─── DATA SUPPLIED ───
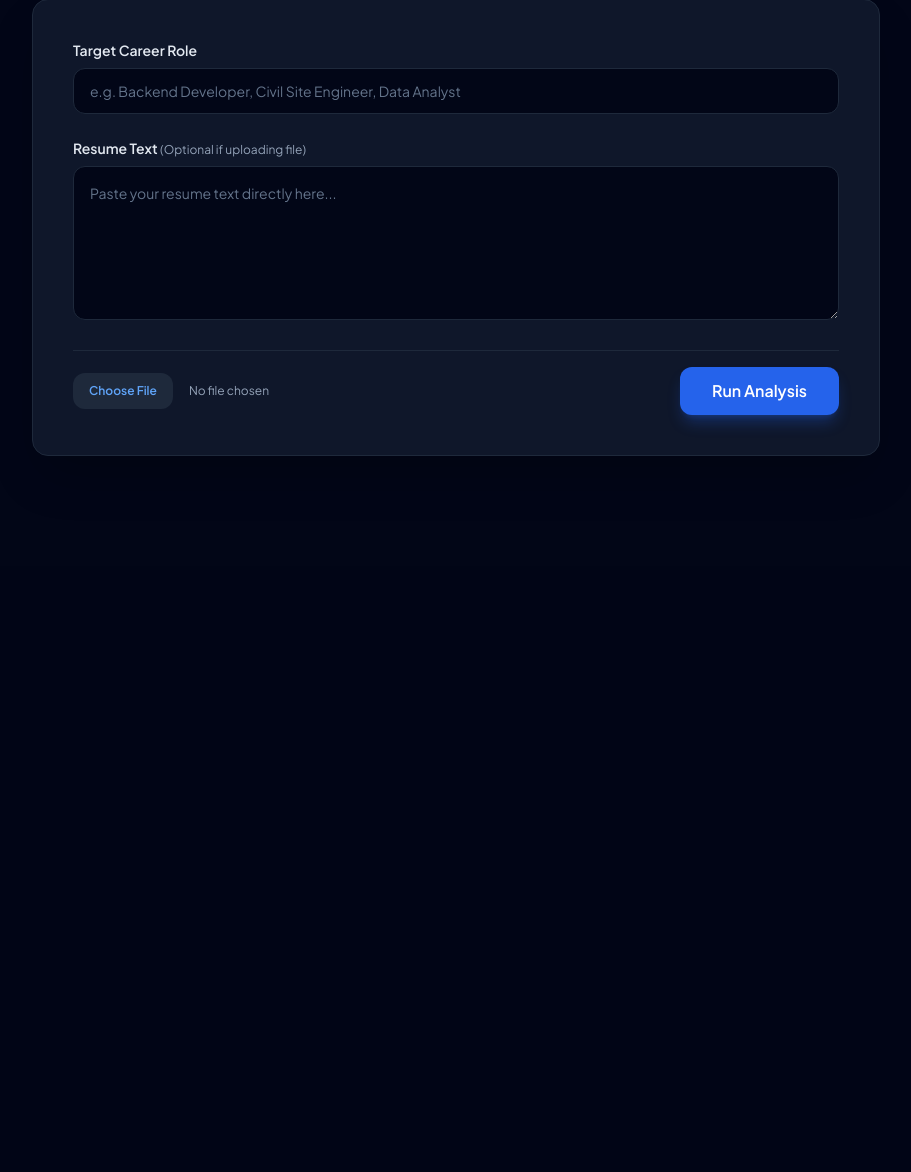
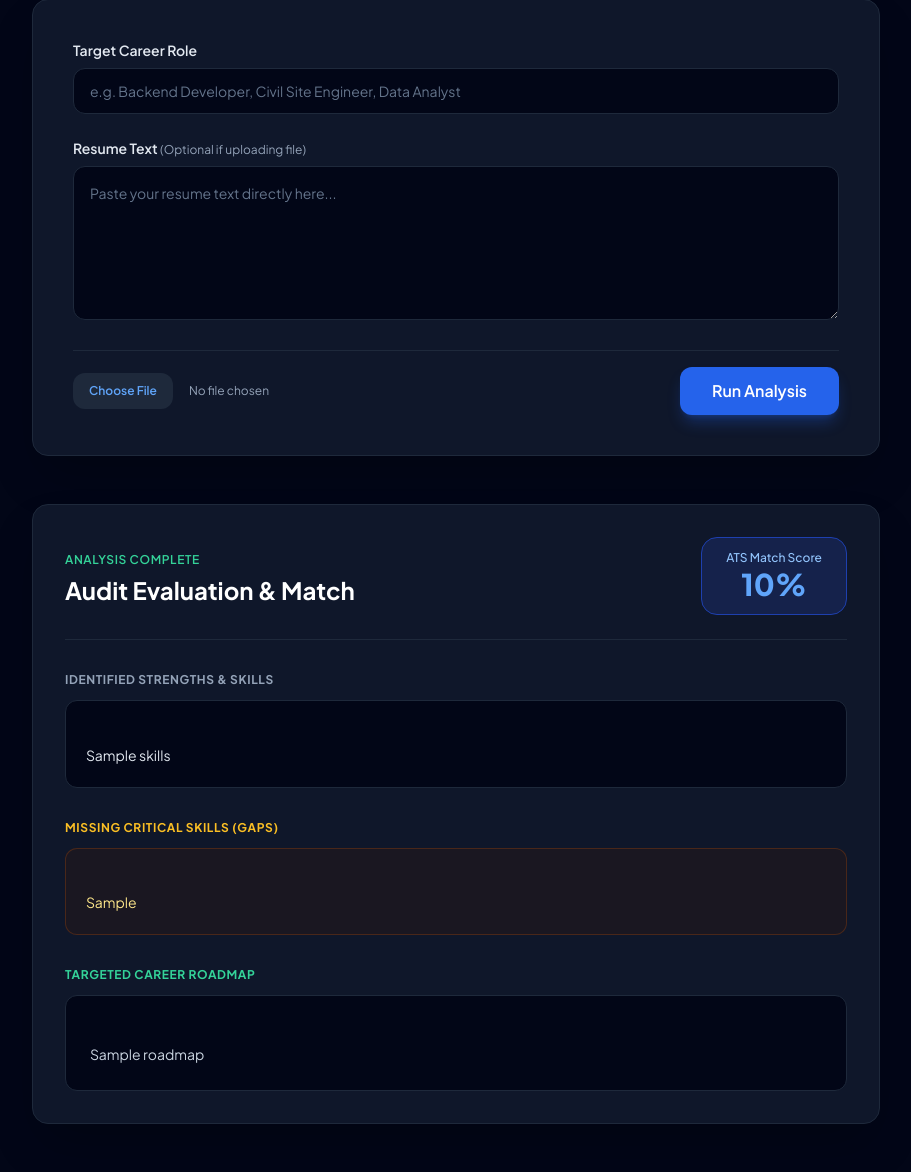
Before and after one commit to DevSatyam7/Ai-Resume-Analyzer, a Flask app: template templates/dashboard.html in a window 1280 px wide. Shown: the part 234-1406 px from the top of the page, without its empty margins (184-1095 px from the left). Before the commit the page ends 690 px from the top, so only its background shows below. Run offline with Flask 3, Linux system fonts and the light colour scheme; the template is opened without the code that fills it: most values are stand-ins (such as "Sample title", 1, 10 or a date in 2020); some libraries are stand-ins or nearby versions.

Commit message:
Update dashboard.html

```diff
--- a/templates/dashboard.html
+++ b/templates/dashboard.html
@@ -12,8 +12,15 @@
         </p>
     </div>
 
+    <!-- Error Alert (Agar file read ya API me error aaye) -->
+    {% if result and result.error %}
+    <div class="mb-8 bg-red-950/40 border border-red-800 text-red-300 px-6 py-4 rounded-2xl text-sm">
+        <strong>Error:</strong> {{ result.error }}
+    </div>
+    {% endif %}
+
     <!-- Form Card -->
-    <div class="bg-slate-900 border border-slate-800 rounded-2xl p-6 sm:p-10 shadow-2xl">
+    <div class="bg-slate-900 border border-slate-800 rounded-2xl p-6 sm:p-10 shadow-2xl mb-12">
         <form method="POST" enctype="multipart/form-data" class="space-y-6">
 
             <!-- Target Career Role -->
@@ -26,20 +33,20 @@
                     class="w-full bg-slate-950 border border-slate-800 rounded-xl px-4 py-3 text-white placeholder-slate-500 text-sm focus:outline-none focus:border-blue-500 focus:ring-1 focus:ring-blue-500 transition">
             </div>
 
-            <!-- Resume Text -->
+            <!-- Resume Text (Exact name="resume") -->
             <div>
                 <label class="block text-sm font-semibold text-slate-200 mb-2">
                     Resume Text <span class="text-xs text-slate-400 font-normal">(Optional if uploading file)</span>
                 </label>
-                <textarea name="resume_text" rows="6"
+                <textarea name="resume" rows="6"
                     placeholder="Paste your resume text directly here..."
                     class="w-full bg-slate-950 border border-slate-800 rounded-xl p-4 text-white placeholder-slate-500 text-sm focus:outline-none focus:border-blue-500 focus:ring-1 focus:ring-blue-500 transition"></textarea>
             </div>
 
-            <!-- File Upload & Action Button -->
+            <!-- File Upload (Exact name="file") & Action Button -->
             <div class="flex flex-col sm:flex-row items-center justify-between gap-4 pt-4 border-t border-slate-800">
                 <div class="w-full sm:w-auto">
-                    <input type="file" name="resume_file" accept=".pdf,.docx,.txt"
+                    <input type="file" name="file" accept=".pdf,.docx,.txt"
                         class="text-xs text-slate-400 file:mr-4 file:py-2.5 file:px-4 file:rounded-xl file:border-0 file:text-xs file:font-semibold file:bg-slate-800 file:text-blue-400 hover:file:bg-slate-700 cursor-pointer">
                 </div>
 
@@ -48,8 +55,54 @@
                     Run Analysis
                 </button>
             </div>
-
         </form>
     </div>
+
+    <!-- Analysis Output Section -->
+    {% if result and not result.error %}
+    <div class="bg-slate-900 border border-slate-800 rounded-2xl p-6 sm:p-8 shadow-2xl space-y-8">
+
+        <!-- Score & Status Header -->
+        <div class="flex flex-wrap items-center justify-between gap-4 border-b border-slate-800 pb-6">
+            <div>
+                <span class="text-xs font-semibold text-emerald-400 uppercase tracking-wider">Analysis Complete</span>
+                <h2 class="text-2xl font-bold text-white mt-1">Audit Evaluation & Match</h2>
+            </div>
+            {% if result.ats_score is defined %}
+            <div class="bg-blue-950/80 border border-blue-800 px-6 py-3 rounded-2xl text-center">
+                <span class="text-xs text-blue-300 block font-medium">ATS Match Score</span>
+                <span class="text-3xl font-black text-blue-400">{{ result.ats_score }}%</span>
+            </div>
+            {% endif %}
+        </div>
+
+        <!-- Matched Skills -->
+        <div>
+            <h3 class="text-xs font-bold uppercase tracking-wider text-slate-400 mb-3">Identified Strengths & Skills</h3>
+            <div class="bg-slate-950 border border-slate-800 rounded-xl p-5 text-sm text-slate-200 whitespace-pre-line leading-relaxed">
+                {{ result.skills or result.extracted_skills or "Skills recorded successfully." }}
+            </div>
+        </div>
+
+        <!-- Skill Gaps / Missing Skills -->
+        <div>
+            <h3 class="text-xs font-bold uppercase tracking-wider text-amber-400 mb-3">Missing Critical Skills (Gaps)</h3>
+            <div class="bg-amber-950/20 border border-amber-800/40 rounded-xl p-5 text-sm text-amber-200 whitespace-pre-line leading-relaxed">
+                {{ result.missing_skills or "No critical skill gaps identified." }}
+            </div>
+        </div>
+
+        <!-- Roadmap -->
+        {% if result.roadmap %}
+        <div>
+            <h3 class="text-xs font-bold uppercase tracking-wider text-emerald-400 mb-3">Targeted Career Roadmap</h3>
+            <div class="bg-slate-950 border border-slate-800 rounded-xl p-6 text-sm text-slate-300 whitespace-pre-line leading-relaxed">
+                {{ result.roadmap }}
+            </div>
+        </div>
+        {% endif %}
+
+    </div>
+    {% endif %}
 </div>
 {% endblock %}
```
───
TASK TO CARRY OUT. When you copy the records above, keep every word exact and leave out the pictures they contain.

THE ANSWER.
Before and after one commit to DevSatyam7/Ai-Resume-Analyzer, a Flask app: template templates/dashboard.html in a window 1280 px wide. Shown: the part 234-1406 px from the top of the page, without its empty margins (184-1095 px from the left). Before the commit the page ends 690 px from the top, so only its background shows below. Run offline with Flask 3, Linux system fonts and the light colour scheme; the template is opened without the code that fills it: most values are stand-ins (such as "Sample title", 1, 10 or a date in 2020); some libraries are stand-ins or nearby versions.

Commit message:
Update dashboard.html

```diff
--- a/templates/dashboard.html
+++ b/templates/dashboard.html
@@ -12,8 +12,15 @@
         </p>
     </div>
 
+    <!-- Error Alert (Agar file read ya API me error aaye) -->
+    {% if result and result.error %}
+    <div class="mb-8 bg-red-950/40 border border-red-800 text-red-300 px-6 py-4 rounded-2xl text-sm">
+        <strong>Error:</strong> {{ result.error }}
+    </div>
+    {% endif %}
+
     <!-- Form Card -->
-    <div class="bg-slate-900 border border-slate-800 rounded-2xl p-6 sm:p-10 shadow-2xl">
+    <div class="bg-slate-900 border border-slate-800 rounded-2xl p-6 sm:p-10 shadow-2xl mb-12">
         <form method="POST" enctype="multipart/form-data" class="space-y-6">
 
             <!-- Target Career Role -->
@@ -26,20 +33,20 @@
                     class="w-full bg-slate-950 border border-slate-800 rounded-xl px-4 py-3 text-white placeholder-slate-500 text-sm focus:outline-none focus:border-blue-500 focus:ring-1 focus:ring-blue-500 transition">
             </div>
 
-            <!-- Resume Text -->
+            <!-- Resume Text (Exact name="resume") -->
             <div>
                 <label class="block text-sm font-semibold text-slate-200 mb-2">
                     Resume Text <span class="text-xs text-slate-400 font-normal">(Optional if uploading file)</span>
                 </label>
-                <textarea name="resume_text" rows="6"
+                <textarea name="resume" rows="6"
                     placeholder="Paste your resume text directly here..."
                     class="w-full bg-slate-950 border border-slate-800 rounded-xl p-4 text-white placeholder-slate-500 text-sm focus:outline-none focus:border-blue-500 focus:ring-1 focus:ring-blue-500 transition"></textarea>
             </div>
 
-            <!-- File Upload & Action Button -->
+            <!-- File Upload (Exact name="file") & Action Button -->
             <div class="flex flex-col sm:flex-row items-center justify-between gap-4 pt-4 border-t border-slate-800">
                 <div class="w-full sm:w-auto">
-                    <input type="file" name="resume_file" accept=".pdf,.docx,.txt"
+                    <input type="file" name="file" accept=".pdf,.docx,.txt"
                         class="text-xs text-slate-400 file:mr-4 file:py-2.5 file:px-4 file:rounded-xl file:border-0 file:text-xs file:font-semibold file:bg-slate-800 file:text-blue-400 hover:file:bg-slate-700 cursor-pointer">
                 </div>
 
@@ -48,8 +55,54 @@
                     Run Analysis
                 </button>
             </div>
-
         </form>
     </div>
+
+    <!-- Analysis Output Section -->
+    {% if result and not result.error %}
+    <div class="bg-slate-900 border border-slate-800 rounded-2xl p-6 sm:p-8 shadow-2xl space-y-8">
+
+        <!-- Score & Status Header -->
+        <div class="flex flex-wrap items-center justify-between gap-4 border-b border-slate-800 pb-6">
+            <div>
+                <span class="text-xs font-semibold text-emerald-400 uppercase tracking-wider">Analysis Complete</span>
+                <h2 class="text-2xl font-bold text-white mt-1">Audit Evaluation & Match</h2>
+            </div>
+            {% if result.ats_score is defined %}
+            <div class="bg-blue-950/80 border border-blue-800 px-6 py-3 rounded-2xl text-center">
+                <span class="text-xs text-blue-300 block font-medium">ATS Match Score</span>
+                <span class="text-3xl font-black text-blue-400">{{ result.ats_score }}%</span>
+            </div>
+            {% endif %}
+        </div>
+
+        <!-- Matched Skills -->
+        <div>
+            <h3 class="text-xs font-bold uppercase tracking-wider text-slate-400 mb-3">Identified Strengths & Skills</h3>
+            <div class="bg-slate-950 border border-slate-800 rounded-xl p-5 text-sm text-slate-200 whitespace-pre-line leading-relaxed">
+                {{ result.skills or result.extracted_skills or "Skills recorded successfully." }}
+            </div>
+        </div>
+
+        <!-- Skill Gaps / Missing Skills -->
+        <div>
+            <h3 class="text-xs font-bold uppercase tracking-wider text-amber-400 mb-3">Missing Critical Skills (Gaps)</h3>
+            <div class="bg-amber-950/20 border border-amber-800/40 rounded-xl p-5 text-sm text-amber-200 whitespace-pre-line leading-relaxed">
+                {{ result.missing_skills or "No critical skill gaps identified." }}
+            </div>
+        </div>
+
+        <!-- Roadmap -->
+        {% if result.roadmap %}
+        <div>
+            <h3 class="text-xs font-bold uppercase tracking-wider text-emerald-400 mb-3">Targeted Career Roadmap</h3>
+            <div class="bg-slate-950 border border-slate-800 rounded-xl p-6 text-sm text-slate-300 whitespace-pre-line leading-relaxed">
+                {{ result.roadmap }}
+            </div>
+        </div>
+        {% endif %}
+
+    </div>
+    {% endif %}
 </div>
 {% endblock %}
```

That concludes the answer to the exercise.